• _Problem requirements_: Your answer must be an exact copy of the data below, minus any pictures.

═══ Supplied records ═══

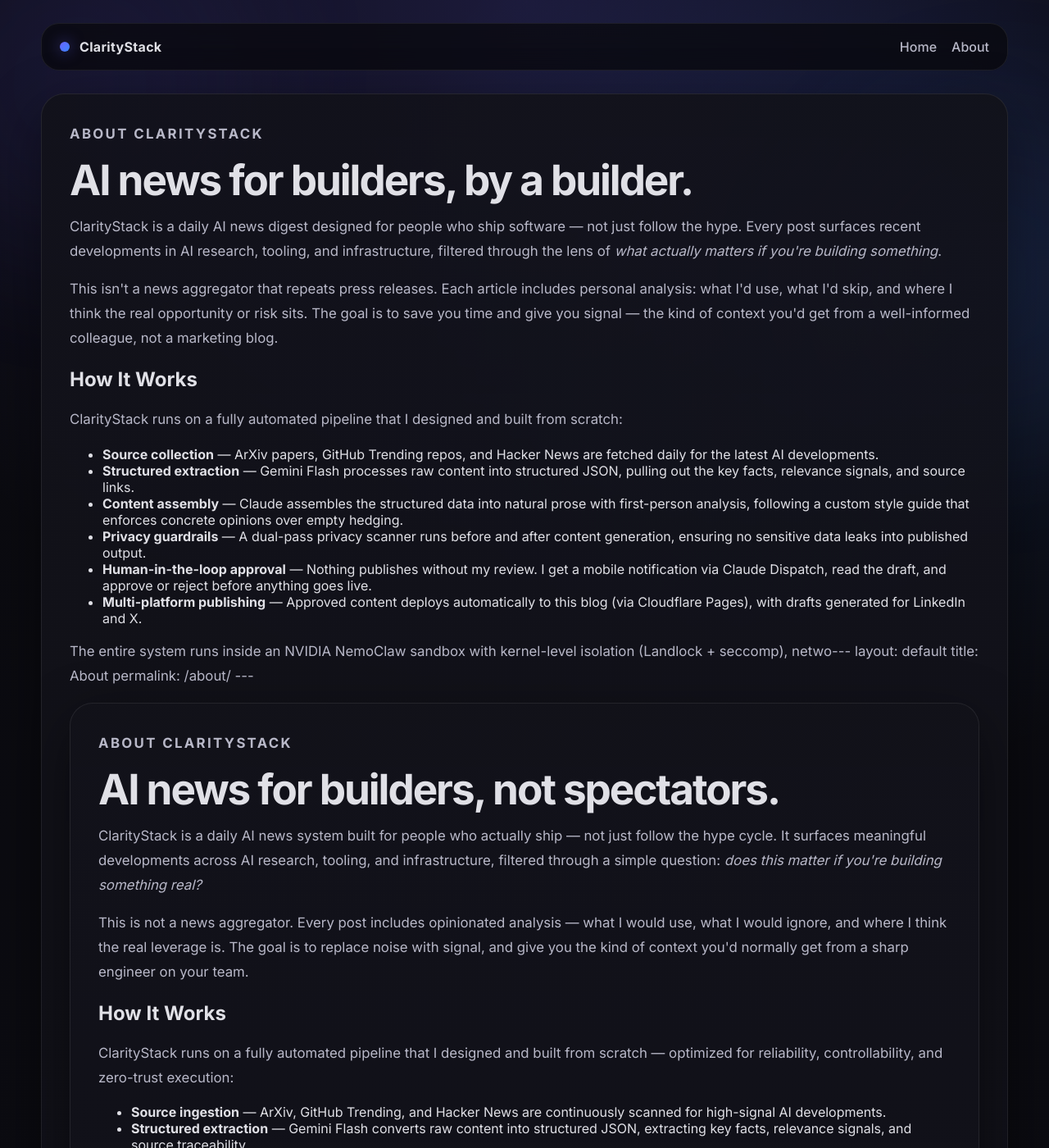
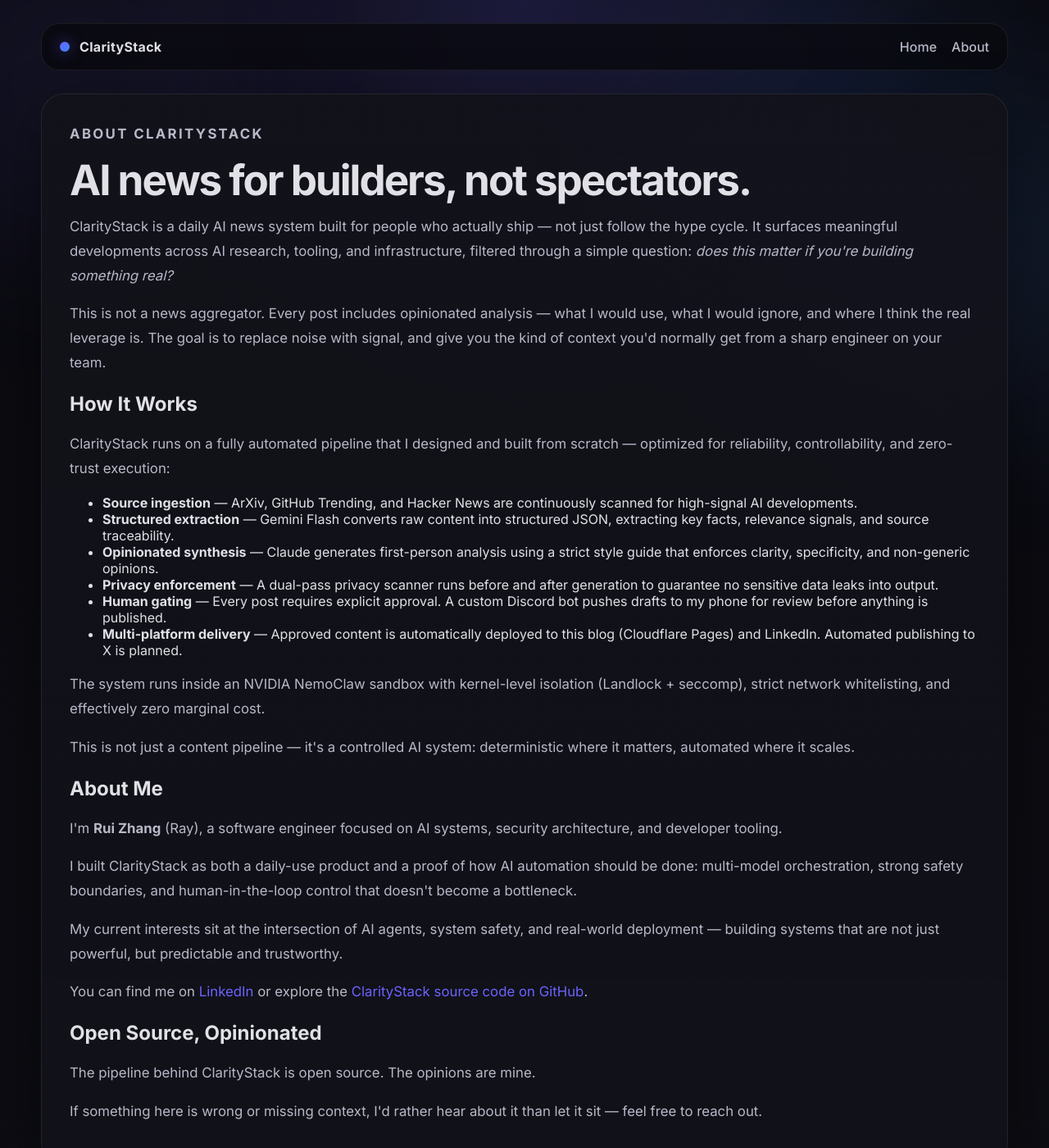
Before and after one commit to RayZYunYan/ClarityStack, a Jekyll site: the page built from site/about.md, in a window 1280 px wide and 1400 px high. Shown: the whole window at 82% size. Built offline with Jekyll 4.4.1, drawn with Linux system fonts in a browser that asks for light colours; some of the changed text lies outside the part shown.

Commit message:
updated about.md

```diff
--- a/site/about.md
+++ b/site/about.md
@@ -1,31 +1,4 @@
 ---
-layout: default
-title: About
-permalink: /about/
----
-
-<section class="prose-block">
-  <p class="eyebrow">About ClarityStack</p>
-  <h1>AI news for builders, by a builder.</h1>
-
-  <p>ClarityStack is a daily AI news digest designed for people who ship software — not just follow the hype. Every post surfaces recent developments in AI research, tooling, and infrastructure, filtered through the lens of <em>what actually matters if you're building something</em>.</p>
-
-  <p>This isn't a news aggregator that repeats press releases. Each article includes personal analysis: what I'd use, what I'd skip, and where I think the real opportunity or risk sits. The goal is to save you time and give you signal — the kind of context you'd get from a well-informed colleague, not a marketing blog.</p>
-
-  <h2>How It Works</h2>
-
-  <p>ClarityStack runs on a fully automated pipeline that I designed and built from scratch:</p>
-
-  <ul>
-    <li><strong>Source collection</strong> — ArXiv papers, GitHub Trending repos, and Hacker News are fetched daily for the latest AI developments.</li>
-    <li><strong>Structured extraction</strong> — Gemini Flash processes raw content into structured JSON, pulling out the key facts, relevance signals, and source links.</li>
-    <li><strong>Content assembly</strong> — Claude assembles the structured data into natural prose with first-person analysis, following a custom style guide that enforces concrete opinions over empty hedging.</li>
-    <li><strong>Privacy guardrails</strong> — A dual-pass privacy scanner runs before and after content generation, ensuring no sensitive data leaks into published output.</li>
-    <li><strong>Human-in-the-loop approval</strong> — Nothing publishes without my review. I get a mobile notification via Claude Dispatch, read the draft, and approve or reject before anything goes live.</li>
-    <li><strong>Multi-platform publishing</strong> — Approved content deploys automatically to this blog (via Cloudflare Pages), with drafts generated for LinkedIn and X.</li>
-  </ul>
-
-  <p>The entire system runs inside an NVIDIA NemoClaw sandbox with kernel-level isolation (Landlock + seccomp), netwo---
 layout: default
 title: About
 permalink: /about/
@@ -70,24 +43,7 @@
 
   <p>The pipeline behind ClarityStack is open source. The opinions are mine.</p>
 
-  <p>If something here is wrong or missing context, I’d rather hear about it than let it sit — feel free to reach out.</p>
-</section>
-
-<footer class="about-footer">
-  <p>&copy; 2026 Rui Zhang. All rights reserved. All original content on this site is the intellectual property of the author. Unauthorized reproduction or distribution is prohibited. Source material referenced in articles remains the property of its respective owners and is cited for commentary and analysis purposes under fair use.</p>
-</footer>rk whitelisting, and zero additional monthly cost.</p>
-
-  <h2>About Me</h2>
-
-  <p>I'm <strong>Rui Zhang</strong> (Ray), a software engineer focused on AI systems, security architecture, and developer tooling. I built ClarityStack as both a daily-use tool and a demonstration of what a well-designed AI automation pipeline looks like — multi-model orchestration, zero-trust security, and human governance that doesn't slow things down.</p>
-
-  <p>I'm particularly interested in the intersection of AI agent safety, content automation, and practical engineering — building systems that are useful <em>and</em> trustworthy.</p>
-
-  <p>You can find me on <a href="https://www.linkedin.com/in/ray-zhang-cs-cn">LinkedIn</a> or check out the <a href="https://github.com/RayZYunYan/ClarityStack">ClarityStack source code on GitHub</a>.</p>
-
-  <h2>Open Source, Opinionated</h2>
-
-  <p>ClarityStack's pipeline code is open source. The opinions in every article are mine. If I've gotten something wrong, I welcome the correction — reach out on any of the platforms above.</p>
+  <p>If something here is wrong or missing context, I'd rather hear about it than let it sit — feel free to reach out.</p>
 </section>
 
 <footer class="about-footer">
```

═══

• _Reply_:
Before and after one commit to RayZYunYan/ClarityStack, a Jekyll site: the page built from site/about.md, in a window 1280 px wide and 1400 px high. Shown: the whole window at 82% size. Built offline with Jekyll 4.4.1, drawn with Linux system fonts in a browser that asks for light colours; some of the changed text lies outside the part shown.

Commit message:
updated about.md

```diff
--- a/site/about.md
+++ b/site/about.md
@@ -1,31 +1,4 @@
 ---
-layout: default
-title: About
-permalink: /about/
----
-
-<section class="prose-block">
-  <p class="eyebrow">About ClarityStack</p>
-  <h1>AI news for builders, by a builder.</h1>
-
-  <p>ClarityStack is a daily AI news digest designed for people who ship software — not just follow the hype. Every post surfaces recent developments in AI research, tooling, and infrastructure, filtered through the lens of <em>what actually matters if you're building something</em>.</p>
-
-  <p>This isn't a news aggregator that repeats press releases. Each article includes personal analysis: what I'd use, what I'd skip, and where I think the real opportunity or risk sits. The goal is to save you time and give you signal — the kind of context you'd get from a well-informed colleague, not a marketing blog.</p>
-
-  <h2>How It Works</h2>
-
-  <p>ClarityStack runs on a fully automated pipeline that I designed and built from scratch:</p>
-
-  <ul>
-    <li><strong>Source collection</strong> — ArXiv papers, GitHub Trending repos, and Hacker News are fetched daily for the latest AI developments.</li>
-    <li><strong>Structured extraction</strong> — Gemini Flash processes raw content into structured JSON, pulling out the key facts, relevance signals, and source links.</li>
-    <li><strong>Content assembly</strong> — Claude assembles the structured data into natural prose with first-person analysis, following a custom style guide that enforces concrete opinions over empty hedging.</li>
-    <li><strong>Privacy guardrails</strong> — A dual-pass privacy scanner runs before and after content generation, ensuring no sensitive data leaks into published output.</li>
-    <li><strong>Human-in-the-loop approval</strong> — Nothing publishes without my review. I get a mobile notification via Claude Dispatch, read the draft, and approve or reject before anything goes live.</li>
-    <li><strong>Multi-platform publishing</strong> — Approved content deploys automatically to this blog (via Cloudflare Pages), with drafts generated for LinkedIn and X.</li>
-  </ul>
-
-  <p>The entire system runs inside an NVIDIA NemoClaw sandbox with kernel-level isolation (Landlock + seccomp), netwo---
 layout: default
 title: About
 permalink: /about/
@@ -70,24 +43,7 @@
 
   <p>The pipeline behind ClarityStack is open source. The opinions are mine.</p>
 
-  <p>If something here is wrong or missing context, I’d rather hear about it than let it sit — feel free to reach out.</p>
-</section>
-
-<footer class="about-footer">
-  <p>&copy; 2026 Rui Zhang. All rights reserved. All original content on this site is the intellectual property of the author. Unauthorized reproduction or distribution is prohibited. Source material referenced in articles remains the property of its respective owners and is cited for commentary and analysis purposes under fair use.</p>
-</footer>rk whitelisting, and zero additional monthly cost.</p>
-
-  <h2>About Me</h2>
-
-  <p>I'm <strong>Rui Zhang</strong> (Ray), a software engineer focused on AI systems, security architecture, and developer tooling. I built ClarityStack as both a daily-use tool and a demonstration of what a well-designed AI automation pipeline looks like — multi-model orchestration, zero-trust security, and human governance that doesn't slow things down.</p>
-
-  <p>I'm particularly interested in the intersection of AI agent safety, content automation, and practical engineering — building systems that are useful <em>and</em> trustworthy.</p>
-
-  <p>You can find me on <a href="https://www.linkedin.com/in/ray-zhang-cs-cn">LinkedIn</a> or check out the <a href="https://github.com/RayZYunYan/ClarityStack">ClarityStack source code on GitHub</a>.</p>
-
-  <h2>Open Source, Opinionated</h2>
-
-  <p>ClarityStack's pipeline code is open source. The opinions in every article are mine. If I've gotten something wrong, I welcome the correction — reach out on any of the platforms above.</p>
+  <p>If something here is wrong or missing context, I'd rather hear about it than let it sit — feel free to reach out.</p>
 </section>
 
 <footer class="about-footer">
```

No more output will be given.